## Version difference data
☆ ☆ ☆ ☆
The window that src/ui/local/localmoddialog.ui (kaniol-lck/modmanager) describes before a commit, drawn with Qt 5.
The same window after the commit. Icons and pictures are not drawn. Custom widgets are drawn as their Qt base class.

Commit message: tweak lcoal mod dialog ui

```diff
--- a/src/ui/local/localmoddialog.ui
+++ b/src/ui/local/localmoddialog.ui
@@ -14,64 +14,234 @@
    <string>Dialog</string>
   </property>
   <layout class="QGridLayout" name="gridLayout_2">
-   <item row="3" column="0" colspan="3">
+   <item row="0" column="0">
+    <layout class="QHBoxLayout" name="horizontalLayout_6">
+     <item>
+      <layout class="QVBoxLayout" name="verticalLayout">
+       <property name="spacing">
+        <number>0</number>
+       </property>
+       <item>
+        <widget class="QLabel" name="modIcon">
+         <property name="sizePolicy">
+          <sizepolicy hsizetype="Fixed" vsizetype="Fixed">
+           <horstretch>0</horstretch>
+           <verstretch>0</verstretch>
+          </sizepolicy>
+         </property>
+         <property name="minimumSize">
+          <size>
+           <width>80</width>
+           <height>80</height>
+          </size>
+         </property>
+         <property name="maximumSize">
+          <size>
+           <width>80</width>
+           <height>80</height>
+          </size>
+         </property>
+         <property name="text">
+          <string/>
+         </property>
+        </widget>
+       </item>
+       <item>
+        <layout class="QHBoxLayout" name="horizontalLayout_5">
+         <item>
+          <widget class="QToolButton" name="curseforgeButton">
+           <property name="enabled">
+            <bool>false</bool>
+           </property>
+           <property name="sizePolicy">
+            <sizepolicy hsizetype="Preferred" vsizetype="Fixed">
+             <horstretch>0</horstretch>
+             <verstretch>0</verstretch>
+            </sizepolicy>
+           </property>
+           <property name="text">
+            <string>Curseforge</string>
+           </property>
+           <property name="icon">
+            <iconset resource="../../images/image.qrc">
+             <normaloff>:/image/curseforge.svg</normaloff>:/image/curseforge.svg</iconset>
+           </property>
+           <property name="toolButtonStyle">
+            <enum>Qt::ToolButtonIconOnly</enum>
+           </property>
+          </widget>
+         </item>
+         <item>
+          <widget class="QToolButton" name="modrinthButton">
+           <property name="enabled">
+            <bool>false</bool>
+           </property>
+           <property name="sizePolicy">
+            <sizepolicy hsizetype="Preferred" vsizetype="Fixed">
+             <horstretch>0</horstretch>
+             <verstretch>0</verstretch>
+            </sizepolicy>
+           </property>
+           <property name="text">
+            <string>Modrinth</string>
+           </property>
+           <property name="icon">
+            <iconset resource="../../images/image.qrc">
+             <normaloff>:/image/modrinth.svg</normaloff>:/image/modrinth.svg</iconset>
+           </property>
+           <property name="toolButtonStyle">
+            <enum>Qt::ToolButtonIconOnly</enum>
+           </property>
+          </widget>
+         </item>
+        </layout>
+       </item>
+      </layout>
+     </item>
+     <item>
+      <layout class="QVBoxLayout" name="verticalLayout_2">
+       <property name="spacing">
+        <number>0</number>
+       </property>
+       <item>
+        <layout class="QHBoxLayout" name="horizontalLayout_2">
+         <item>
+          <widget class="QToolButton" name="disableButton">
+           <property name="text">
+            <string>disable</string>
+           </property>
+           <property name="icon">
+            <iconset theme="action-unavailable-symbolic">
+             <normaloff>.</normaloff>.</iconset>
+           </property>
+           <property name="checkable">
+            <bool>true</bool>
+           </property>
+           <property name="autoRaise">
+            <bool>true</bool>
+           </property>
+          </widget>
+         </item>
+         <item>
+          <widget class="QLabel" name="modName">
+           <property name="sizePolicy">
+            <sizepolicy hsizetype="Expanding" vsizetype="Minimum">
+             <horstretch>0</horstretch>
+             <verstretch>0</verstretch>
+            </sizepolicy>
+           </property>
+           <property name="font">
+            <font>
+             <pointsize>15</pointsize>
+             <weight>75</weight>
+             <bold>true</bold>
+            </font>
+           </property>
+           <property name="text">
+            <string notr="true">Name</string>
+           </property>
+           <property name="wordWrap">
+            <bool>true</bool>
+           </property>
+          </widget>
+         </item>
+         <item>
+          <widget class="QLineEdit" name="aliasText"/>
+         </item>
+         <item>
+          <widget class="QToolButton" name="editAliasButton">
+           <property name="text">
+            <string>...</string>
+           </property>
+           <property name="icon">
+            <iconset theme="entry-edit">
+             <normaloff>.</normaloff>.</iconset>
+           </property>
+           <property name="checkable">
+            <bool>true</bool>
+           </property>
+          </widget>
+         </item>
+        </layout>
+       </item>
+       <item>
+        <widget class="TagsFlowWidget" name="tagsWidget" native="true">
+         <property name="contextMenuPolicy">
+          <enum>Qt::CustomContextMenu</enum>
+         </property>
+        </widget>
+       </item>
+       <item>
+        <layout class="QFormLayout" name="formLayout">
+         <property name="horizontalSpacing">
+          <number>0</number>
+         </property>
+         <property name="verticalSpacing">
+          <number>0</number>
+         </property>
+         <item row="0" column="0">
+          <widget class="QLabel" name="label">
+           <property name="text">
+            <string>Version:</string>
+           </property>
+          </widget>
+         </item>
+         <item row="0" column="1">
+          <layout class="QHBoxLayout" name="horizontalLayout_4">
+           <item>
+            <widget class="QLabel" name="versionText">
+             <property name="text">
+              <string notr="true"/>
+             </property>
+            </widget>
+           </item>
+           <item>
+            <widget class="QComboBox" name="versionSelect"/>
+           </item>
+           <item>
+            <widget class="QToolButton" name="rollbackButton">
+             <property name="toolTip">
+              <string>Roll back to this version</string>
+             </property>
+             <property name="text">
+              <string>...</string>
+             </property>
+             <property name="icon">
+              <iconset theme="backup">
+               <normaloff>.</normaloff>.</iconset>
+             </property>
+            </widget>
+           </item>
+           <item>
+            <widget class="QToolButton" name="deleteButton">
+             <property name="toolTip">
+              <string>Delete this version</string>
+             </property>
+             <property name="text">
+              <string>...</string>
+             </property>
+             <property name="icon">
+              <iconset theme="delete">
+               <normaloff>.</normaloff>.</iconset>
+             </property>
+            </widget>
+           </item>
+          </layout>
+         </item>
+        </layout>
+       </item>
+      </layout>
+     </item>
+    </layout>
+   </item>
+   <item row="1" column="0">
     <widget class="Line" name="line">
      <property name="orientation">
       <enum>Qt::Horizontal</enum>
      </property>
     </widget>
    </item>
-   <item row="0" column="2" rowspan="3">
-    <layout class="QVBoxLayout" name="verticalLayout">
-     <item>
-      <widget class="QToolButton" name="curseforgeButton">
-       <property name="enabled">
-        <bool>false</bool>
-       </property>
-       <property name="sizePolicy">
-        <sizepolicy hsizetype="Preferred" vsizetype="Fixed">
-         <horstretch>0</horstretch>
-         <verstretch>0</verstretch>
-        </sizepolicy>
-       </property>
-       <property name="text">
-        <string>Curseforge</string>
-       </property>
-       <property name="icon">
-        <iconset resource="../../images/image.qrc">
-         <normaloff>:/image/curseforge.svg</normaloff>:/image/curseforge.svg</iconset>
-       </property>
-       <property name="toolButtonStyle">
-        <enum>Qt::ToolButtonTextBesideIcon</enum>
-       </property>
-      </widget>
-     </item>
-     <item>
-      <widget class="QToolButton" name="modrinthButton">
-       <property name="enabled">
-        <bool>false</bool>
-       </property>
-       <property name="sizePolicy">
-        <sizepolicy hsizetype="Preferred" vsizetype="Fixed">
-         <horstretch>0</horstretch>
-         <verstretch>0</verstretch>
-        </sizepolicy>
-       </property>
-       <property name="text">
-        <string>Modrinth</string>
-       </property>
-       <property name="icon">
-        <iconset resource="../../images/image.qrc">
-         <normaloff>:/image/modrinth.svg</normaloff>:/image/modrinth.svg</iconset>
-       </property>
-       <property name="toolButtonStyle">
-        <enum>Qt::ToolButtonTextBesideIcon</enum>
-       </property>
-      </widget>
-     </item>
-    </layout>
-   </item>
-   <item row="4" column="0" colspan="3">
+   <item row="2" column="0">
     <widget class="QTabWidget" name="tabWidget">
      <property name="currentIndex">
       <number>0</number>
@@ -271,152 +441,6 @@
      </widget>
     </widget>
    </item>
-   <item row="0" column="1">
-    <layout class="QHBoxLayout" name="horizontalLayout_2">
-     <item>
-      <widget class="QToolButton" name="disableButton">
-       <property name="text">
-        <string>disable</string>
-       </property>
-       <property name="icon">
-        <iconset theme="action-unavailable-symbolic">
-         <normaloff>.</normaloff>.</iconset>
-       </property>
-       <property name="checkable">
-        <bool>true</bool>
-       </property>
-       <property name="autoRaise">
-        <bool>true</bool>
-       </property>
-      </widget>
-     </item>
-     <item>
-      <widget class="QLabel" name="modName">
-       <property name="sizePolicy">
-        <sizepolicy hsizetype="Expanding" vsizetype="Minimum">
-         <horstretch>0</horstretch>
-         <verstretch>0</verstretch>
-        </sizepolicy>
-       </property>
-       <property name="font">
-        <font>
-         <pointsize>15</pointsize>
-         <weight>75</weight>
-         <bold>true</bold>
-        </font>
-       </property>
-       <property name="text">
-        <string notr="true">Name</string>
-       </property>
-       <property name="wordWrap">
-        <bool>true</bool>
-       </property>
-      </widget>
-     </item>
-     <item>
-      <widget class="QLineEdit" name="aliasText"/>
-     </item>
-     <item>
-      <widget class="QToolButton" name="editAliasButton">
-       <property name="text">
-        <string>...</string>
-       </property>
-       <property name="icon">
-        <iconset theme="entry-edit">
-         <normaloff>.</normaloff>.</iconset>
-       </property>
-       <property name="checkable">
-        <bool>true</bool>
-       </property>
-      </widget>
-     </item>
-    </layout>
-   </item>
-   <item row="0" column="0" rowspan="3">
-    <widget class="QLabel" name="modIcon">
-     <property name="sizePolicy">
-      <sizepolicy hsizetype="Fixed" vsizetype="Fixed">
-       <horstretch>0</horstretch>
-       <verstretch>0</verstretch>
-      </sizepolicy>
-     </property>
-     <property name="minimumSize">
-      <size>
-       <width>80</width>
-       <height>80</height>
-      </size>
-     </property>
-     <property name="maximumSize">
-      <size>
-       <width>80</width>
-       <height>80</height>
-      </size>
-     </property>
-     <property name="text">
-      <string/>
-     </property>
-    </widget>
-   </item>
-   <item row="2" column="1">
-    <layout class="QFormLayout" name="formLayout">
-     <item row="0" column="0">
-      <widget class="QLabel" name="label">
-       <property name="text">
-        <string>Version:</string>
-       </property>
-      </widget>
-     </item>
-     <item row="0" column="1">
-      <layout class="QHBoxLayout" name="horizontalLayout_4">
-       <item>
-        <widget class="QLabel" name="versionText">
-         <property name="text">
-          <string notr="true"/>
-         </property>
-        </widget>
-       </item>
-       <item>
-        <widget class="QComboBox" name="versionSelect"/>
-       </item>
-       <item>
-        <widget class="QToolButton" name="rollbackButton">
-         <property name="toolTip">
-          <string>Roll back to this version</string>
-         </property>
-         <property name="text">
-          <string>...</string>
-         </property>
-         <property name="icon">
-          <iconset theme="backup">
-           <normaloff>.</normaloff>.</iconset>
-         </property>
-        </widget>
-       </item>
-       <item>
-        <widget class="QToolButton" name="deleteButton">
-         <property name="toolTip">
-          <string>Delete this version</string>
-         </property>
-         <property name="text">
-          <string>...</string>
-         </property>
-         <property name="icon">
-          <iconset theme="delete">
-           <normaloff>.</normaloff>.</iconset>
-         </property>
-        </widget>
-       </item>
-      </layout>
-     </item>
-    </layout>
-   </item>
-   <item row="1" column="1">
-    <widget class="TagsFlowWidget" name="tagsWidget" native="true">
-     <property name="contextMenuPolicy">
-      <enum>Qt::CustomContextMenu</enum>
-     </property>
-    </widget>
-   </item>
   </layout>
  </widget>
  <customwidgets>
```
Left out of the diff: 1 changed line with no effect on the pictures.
☆ ☆ ☆ ☆
Pull together all lines from the data that mention the word "QToolButton".

## Result below
+          <widget class="QToolButton" name="curseforgeButton">
+          <widget class="QToolButton" name="modrinthButton">
+          <widget class="QToolButton" name="disableButton">
+          <widget class="QToolButton" name="editAliasButton">
+            <widget class="QToolButton" name="rollbackButton">
+            <widget class="QToolButton" name="deleteButton">
-      <widget class="QToolButton" name="curseforgeButton">
-      <widget class="QToolButton" name="modrinthButton">
-      <widget class="QToolButton" name="disableButton">
-      <widget class="QToolButton" name="editAliasButton">
-        <widget class="QToolButton" name="rollbackButton">
-        <widget class="QToolButton" name="deleteButton">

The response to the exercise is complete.